Only one number is wanted: the count of lines in the records below that hold the word "important".

TASK INPUTS below:

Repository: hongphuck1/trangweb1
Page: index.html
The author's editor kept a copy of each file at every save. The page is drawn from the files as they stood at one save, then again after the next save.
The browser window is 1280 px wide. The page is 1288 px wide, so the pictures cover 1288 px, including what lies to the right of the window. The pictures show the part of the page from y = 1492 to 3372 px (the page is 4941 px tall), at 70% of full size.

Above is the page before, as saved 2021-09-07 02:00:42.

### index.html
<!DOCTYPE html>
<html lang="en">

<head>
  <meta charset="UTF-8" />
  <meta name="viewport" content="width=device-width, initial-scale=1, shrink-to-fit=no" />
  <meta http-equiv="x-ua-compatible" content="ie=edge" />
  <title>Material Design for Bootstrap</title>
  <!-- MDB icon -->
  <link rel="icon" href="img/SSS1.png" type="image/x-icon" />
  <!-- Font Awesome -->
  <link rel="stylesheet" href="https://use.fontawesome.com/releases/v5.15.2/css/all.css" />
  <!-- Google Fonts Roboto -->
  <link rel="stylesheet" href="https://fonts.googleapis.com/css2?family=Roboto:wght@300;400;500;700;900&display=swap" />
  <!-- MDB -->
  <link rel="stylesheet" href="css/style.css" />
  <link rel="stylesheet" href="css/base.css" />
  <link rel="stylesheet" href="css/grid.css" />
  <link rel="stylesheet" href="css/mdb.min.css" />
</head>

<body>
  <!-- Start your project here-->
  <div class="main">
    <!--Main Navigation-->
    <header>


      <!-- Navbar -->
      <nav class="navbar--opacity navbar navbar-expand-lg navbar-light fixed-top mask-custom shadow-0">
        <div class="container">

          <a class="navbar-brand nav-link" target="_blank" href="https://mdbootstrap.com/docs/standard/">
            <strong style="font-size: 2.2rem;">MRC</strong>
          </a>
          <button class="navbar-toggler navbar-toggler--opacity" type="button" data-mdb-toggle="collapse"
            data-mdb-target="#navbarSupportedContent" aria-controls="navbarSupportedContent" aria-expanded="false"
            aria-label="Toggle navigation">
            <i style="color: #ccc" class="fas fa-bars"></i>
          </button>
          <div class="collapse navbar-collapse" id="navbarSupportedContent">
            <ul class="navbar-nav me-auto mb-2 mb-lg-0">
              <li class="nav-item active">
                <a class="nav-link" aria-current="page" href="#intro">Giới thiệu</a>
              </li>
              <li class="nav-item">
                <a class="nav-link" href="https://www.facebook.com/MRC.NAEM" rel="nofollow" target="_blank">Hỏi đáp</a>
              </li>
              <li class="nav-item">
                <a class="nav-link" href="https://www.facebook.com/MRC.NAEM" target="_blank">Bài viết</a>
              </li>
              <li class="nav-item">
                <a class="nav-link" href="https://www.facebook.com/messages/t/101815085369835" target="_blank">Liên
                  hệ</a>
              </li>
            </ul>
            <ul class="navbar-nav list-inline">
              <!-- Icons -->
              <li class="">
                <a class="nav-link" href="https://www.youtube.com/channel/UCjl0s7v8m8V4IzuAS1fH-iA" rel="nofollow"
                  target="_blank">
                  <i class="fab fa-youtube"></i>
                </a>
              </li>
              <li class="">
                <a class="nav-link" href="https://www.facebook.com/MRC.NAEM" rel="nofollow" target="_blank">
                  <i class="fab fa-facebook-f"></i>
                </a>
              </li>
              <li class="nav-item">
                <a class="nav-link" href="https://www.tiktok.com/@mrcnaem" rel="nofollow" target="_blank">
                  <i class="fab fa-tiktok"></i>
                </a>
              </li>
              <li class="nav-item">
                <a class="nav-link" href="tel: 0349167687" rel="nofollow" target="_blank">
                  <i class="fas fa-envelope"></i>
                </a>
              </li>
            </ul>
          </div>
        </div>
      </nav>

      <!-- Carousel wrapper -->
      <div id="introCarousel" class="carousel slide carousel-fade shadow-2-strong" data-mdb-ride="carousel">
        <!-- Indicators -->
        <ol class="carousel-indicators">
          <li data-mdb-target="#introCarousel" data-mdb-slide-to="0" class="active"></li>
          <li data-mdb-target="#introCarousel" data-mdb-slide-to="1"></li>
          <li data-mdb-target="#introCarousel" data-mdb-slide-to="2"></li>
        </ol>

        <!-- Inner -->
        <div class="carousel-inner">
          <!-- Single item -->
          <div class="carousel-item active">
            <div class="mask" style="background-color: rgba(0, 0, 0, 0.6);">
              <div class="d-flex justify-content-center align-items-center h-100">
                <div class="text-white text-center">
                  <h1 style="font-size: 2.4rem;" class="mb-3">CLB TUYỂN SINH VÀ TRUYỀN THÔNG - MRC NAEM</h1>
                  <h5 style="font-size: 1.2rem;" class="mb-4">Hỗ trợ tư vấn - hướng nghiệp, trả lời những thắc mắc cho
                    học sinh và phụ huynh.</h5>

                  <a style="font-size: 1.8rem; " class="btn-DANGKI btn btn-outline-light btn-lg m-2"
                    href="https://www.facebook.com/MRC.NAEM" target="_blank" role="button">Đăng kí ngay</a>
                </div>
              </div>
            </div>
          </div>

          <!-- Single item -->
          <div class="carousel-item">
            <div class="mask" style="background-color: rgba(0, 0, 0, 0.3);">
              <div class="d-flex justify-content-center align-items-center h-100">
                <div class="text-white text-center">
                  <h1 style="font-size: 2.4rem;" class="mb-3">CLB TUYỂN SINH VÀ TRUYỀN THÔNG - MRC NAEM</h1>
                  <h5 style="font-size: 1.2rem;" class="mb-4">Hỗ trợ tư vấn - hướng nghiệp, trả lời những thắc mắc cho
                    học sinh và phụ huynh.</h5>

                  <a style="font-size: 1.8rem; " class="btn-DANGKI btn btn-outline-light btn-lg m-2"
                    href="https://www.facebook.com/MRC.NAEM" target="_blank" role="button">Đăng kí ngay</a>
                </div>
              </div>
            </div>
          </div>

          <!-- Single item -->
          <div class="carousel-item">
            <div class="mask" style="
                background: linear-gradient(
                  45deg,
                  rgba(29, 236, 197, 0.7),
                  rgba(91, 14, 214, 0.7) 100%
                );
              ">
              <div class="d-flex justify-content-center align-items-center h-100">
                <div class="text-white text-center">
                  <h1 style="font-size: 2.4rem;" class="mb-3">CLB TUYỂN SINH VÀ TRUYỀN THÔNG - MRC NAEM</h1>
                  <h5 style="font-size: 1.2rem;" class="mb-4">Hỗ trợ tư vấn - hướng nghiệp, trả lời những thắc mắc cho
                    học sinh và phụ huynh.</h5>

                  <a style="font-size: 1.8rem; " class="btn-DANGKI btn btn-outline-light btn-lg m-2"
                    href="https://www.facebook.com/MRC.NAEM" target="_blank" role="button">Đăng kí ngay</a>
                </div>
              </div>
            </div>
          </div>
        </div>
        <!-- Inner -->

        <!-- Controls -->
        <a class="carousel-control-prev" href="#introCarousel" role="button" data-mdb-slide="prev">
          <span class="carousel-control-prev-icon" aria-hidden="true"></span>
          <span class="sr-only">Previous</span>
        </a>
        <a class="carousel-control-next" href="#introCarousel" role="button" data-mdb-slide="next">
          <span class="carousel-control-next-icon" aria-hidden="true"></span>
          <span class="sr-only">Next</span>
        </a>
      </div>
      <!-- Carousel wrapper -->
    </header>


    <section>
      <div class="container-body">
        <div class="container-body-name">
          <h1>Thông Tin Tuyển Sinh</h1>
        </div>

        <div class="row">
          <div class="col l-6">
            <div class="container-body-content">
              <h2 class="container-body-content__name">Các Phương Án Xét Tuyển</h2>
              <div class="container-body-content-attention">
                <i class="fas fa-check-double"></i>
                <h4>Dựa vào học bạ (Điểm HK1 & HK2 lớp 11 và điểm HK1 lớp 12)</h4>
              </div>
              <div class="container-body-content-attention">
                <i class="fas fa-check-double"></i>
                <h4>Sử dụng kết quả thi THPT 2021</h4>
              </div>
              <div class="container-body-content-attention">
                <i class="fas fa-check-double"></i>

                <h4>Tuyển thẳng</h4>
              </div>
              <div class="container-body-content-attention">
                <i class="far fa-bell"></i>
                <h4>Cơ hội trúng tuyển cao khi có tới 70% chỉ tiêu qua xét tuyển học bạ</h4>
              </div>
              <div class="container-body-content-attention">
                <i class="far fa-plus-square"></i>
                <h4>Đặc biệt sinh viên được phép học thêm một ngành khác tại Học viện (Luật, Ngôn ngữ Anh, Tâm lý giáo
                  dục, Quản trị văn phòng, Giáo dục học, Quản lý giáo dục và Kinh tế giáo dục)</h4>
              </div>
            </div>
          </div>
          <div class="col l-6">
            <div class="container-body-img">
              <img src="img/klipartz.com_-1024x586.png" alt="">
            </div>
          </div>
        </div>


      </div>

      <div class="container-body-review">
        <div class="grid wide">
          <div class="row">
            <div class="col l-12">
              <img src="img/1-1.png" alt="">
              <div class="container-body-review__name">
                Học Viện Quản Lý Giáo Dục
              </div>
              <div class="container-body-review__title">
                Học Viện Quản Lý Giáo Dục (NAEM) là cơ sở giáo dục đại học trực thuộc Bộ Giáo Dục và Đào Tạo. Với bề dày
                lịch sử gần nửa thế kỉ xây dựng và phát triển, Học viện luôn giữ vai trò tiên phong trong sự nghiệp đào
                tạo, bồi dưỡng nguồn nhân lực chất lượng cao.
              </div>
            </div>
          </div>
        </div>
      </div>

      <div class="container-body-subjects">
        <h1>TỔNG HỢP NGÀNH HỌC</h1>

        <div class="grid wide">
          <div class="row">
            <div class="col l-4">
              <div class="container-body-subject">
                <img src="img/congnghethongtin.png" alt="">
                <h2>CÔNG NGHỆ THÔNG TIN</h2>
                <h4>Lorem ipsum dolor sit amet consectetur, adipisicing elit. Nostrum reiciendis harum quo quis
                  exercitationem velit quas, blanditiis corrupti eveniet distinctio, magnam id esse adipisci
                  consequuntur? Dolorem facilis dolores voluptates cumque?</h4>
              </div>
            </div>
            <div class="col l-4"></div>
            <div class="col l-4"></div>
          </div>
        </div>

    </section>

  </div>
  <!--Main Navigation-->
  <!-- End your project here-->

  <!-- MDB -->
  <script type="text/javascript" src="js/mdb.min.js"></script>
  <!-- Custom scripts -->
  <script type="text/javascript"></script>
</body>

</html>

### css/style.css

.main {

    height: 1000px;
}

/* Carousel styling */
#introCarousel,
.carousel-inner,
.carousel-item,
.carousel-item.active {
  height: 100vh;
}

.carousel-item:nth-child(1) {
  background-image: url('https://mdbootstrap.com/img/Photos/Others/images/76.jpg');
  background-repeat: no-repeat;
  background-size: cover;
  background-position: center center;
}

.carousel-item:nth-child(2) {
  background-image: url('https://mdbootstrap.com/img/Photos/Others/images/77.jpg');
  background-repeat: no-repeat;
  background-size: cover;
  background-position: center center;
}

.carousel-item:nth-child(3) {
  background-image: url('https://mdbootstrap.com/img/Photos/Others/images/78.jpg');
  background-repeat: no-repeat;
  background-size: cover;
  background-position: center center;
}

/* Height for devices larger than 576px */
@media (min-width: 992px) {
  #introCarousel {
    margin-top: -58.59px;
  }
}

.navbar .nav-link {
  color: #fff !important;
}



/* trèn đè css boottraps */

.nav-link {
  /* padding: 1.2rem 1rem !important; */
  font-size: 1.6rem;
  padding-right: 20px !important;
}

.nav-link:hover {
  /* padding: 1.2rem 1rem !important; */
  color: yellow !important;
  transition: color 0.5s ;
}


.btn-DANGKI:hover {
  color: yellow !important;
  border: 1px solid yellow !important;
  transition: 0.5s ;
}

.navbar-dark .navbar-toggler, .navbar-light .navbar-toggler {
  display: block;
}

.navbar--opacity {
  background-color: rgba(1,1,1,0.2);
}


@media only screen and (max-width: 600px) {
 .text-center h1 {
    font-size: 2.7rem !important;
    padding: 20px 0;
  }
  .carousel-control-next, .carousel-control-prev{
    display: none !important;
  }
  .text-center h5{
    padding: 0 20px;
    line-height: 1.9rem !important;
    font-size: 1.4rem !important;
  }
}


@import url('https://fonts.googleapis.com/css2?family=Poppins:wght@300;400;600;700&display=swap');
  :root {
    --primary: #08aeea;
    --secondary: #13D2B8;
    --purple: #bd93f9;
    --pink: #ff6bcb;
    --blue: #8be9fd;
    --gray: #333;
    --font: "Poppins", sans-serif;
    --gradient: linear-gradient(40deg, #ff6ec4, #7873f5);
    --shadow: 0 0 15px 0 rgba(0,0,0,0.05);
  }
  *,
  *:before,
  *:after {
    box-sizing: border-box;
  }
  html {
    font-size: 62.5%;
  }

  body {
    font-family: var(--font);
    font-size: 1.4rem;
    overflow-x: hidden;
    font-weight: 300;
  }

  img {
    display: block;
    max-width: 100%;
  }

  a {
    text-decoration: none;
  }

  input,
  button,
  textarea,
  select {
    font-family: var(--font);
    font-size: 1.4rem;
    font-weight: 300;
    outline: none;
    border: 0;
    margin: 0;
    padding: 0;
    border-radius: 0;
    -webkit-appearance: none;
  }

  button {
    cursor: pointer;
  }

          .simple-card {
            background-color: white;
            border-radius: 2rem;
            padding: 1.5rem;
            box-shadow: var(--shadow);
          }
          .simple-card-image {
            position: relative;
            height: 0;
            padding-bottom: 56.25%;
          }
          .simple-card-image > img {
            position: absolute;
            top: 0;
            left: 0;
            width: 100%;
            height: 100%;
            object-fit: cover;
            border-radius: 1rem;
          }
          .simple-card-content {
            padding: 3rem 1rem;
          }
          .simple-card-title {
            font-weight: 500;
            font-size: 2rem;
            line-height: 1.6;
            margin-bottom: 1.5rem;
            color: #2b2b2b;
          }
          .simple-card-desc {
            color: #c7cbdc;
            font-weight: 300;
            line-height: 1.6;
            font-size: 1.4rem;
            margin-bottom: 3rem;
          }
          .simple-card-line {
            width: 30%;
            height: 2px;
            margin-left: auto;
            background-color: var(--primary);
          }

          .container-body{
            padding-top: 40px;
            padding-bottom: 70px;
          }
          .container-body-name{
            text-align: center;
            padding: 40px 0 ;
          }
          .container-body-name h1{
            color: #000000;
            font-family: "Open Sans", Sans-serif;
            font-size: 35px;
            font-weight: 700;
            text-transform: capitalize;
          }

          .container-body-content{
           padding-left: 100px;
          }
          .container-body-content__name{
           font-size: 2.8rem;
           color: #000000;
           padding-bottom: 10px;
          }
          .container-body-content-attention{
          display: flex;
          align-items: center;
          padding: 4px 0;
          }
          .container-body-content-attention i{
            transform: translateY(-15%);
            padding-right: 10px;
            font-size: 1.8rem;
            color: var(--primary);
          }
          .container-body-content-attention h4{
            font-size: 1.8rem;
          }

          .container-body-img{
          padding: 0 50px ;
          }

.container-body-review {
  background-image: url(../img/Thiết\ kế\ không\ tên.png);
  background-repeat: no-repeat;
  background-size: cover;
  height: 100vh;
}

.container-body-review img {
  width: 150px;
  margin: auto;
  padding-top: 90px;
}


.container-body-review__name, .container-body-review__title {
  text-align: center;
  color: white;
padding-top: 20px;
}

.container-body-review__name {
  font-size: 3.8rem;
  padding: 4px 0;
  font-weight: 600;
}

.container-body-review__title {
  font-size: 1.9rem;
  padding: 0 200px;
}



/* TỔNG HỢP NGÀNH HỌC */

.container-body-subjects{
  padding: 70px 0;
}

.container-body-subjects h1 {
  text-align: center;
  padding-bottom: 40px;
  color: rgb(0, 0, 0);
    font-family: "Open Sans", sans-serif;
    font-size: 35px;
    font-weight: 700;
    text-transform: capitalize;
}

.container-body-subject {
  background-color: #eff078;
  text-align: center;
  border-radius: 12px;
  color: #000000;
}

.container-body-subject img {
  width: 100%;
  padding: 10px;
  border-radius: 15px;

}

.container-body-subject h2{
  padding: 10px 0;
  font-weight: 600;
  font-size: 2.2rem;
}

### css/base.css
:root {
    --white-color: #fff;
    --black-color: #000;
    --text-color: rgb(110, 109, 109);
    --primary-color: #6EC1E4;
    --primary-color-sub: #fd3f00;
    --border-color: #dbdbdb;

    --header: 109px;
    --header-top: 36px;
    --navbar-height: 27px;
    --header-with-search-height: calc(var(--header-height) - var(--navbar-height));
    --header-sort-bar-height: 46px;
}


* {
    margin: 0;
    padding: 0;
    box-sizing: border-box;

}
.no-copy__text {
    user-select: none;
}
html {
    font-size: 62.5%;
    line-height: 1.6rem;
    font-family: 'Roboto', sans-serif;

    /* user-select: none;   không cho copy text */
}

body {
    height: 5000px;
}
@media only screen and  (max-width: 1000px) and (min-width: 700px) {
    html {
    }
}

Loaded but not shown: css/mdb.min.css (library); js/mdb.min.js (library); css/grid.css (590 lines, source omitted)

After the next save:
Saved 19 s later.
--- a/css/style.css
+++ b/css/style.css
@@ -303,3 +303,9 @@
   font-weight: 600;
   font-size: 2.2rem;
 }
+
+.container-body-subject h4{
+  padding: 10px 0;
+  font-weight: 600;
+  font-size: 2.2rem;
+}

End of TASK INPUTS.

→ EXPECTED OUTPUT: 11